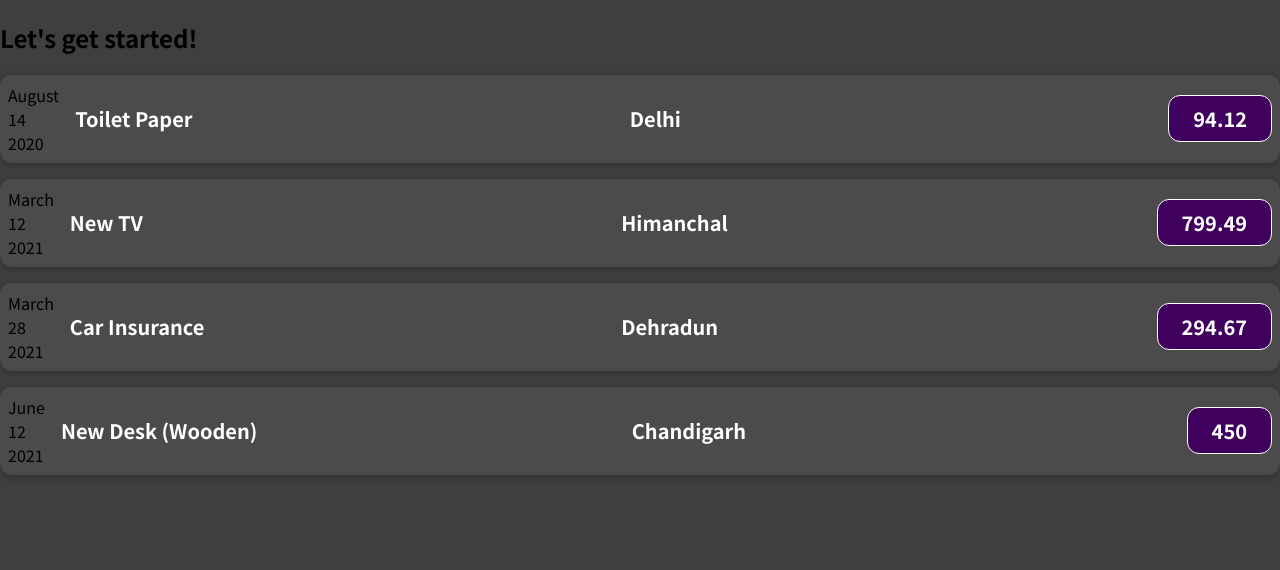
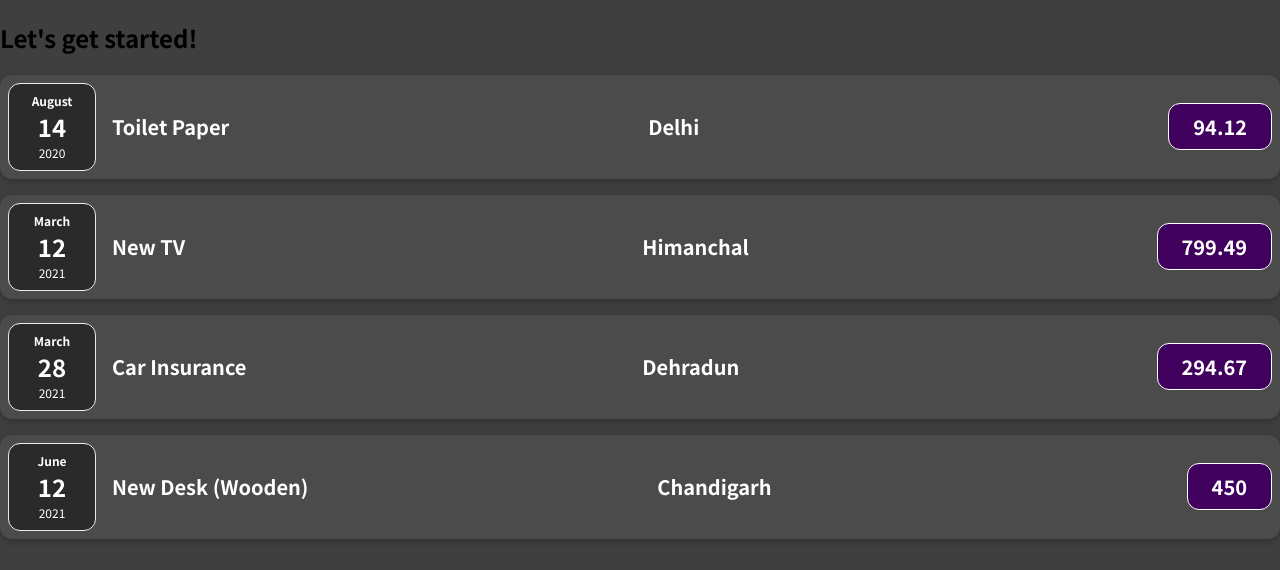
Before and after one commit to ssarun9871/Expense-tracker-frontend, a JavaScript app: page / in a window 1280 px wide. Shown: the top 570 px of the page. Built offline with nearby package versions, Linux system fonts and the light colour scheme.

Commit message:
code modularization

```diff
--- /dev/null
+++ b/src/components/ExpenseDate.js
@@ -0,0 +1,17 @@
+import "./ExpenseItem.css";
+
+function ExpenseDate(props) {
+  const month = props.date.toLocaleString("en-us", { month: "long" });
+  const day = props.date.toLocaleString("en-us", { day: "2-digit" });
+  const year = props.date.getFullYear();
+
+  return (
+    <div className="expense-date">
+      <div className="expense-date__month">{month}</div>
+      <div className="expense-date__day">{day}</div>
+      <div className="expense-date__year">{year}</div>
+    </div>
+  );
+}
+
+export default ExpenseDate;
--- /dev/null
+++ b/src/components/ExpenseDetails.js
@@ -0,0 +1,14 @@
+import "./ExpenseItem.css"
+
+function ExpenseDetails(props) {
+  return (
+    <div className="expense-item__description">
+      <h2>{props.title}</h2>
+      <h2>{props.location}</h2>
+      <div className="expense-item__price">{props.amount}</div>
+    </div>
+  );
+}
+
+
+export default ExpenseDetails;
--- a/src/components/ExpenseItem.css
+++ b/src/components/ExpenseItem.css
@@ -1,3 +1,30 @@
+.expense-date {
+  display: flex;
+  flex-direction: column;
+  width: 5.5rem;
+  height: 5.5rem;
+  border: 1px solid #ececec;
+  background-color: #2a2a2a;
+  color: white;
+  border-radius: 12px;
+  align-items: center;
+  justify-content: center;
+}
+
+.expense-date__month {
+  font-size: 0.75rem;
+  font-weight: bold;
+}
+
+.expense-date__year {
+  font-size: 0.75rem;
+}
+
+.expense-date__day {
+  font-size: 1.5rem;
+  font-weight: bold;
+}
+
 .expense-item {
   display: flex;
   justify-content: space-between;
--- a/src/components/ExpenseItem.js
+++ b/src/components/ExpenseItem.js
@@ -1,21 +1,13 @@
+import ExpenseDate from "./ExpenseDate";
+import ExpenseDetails from "./ExpenseDetails";
 import "./ExpenseItem.css";
 
 function ExpenseItem(props) {
-  const month = props.date.toLocaleString('en-us',{month:'long'});
-  const day = props.date.toLocaleString('en-us',{day:'2-digit'});
-  const year = props.date.getFullYear();
+
   return (
     <div className="expense-item">
-    <div>
-      <div>{month}</div>
-      <div>{day}</div>
-      <div>{year}</div>
-      </div>
-      <div className="expense-item__description">
-        <h2>{props.title}</h2>
-        <h2>{props.location}</h2>
-        <div className="expense-item__price">{props.amount}</div>
-      </div>
+       <ExpenseDate date={props.date}/>
+       <ExpenseDetails title={props.title} location={props.location} amount={props.amount}/>
     </div>
   );
 }
```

..............................

WHAT THE EXERCISE ASKS – From the records above, show each line that contains the word "function".

TASK ANSWER –
+function ExpenseDate(props) {
+function ExpenseDetails(props) {
 function ExpenseItem(props) {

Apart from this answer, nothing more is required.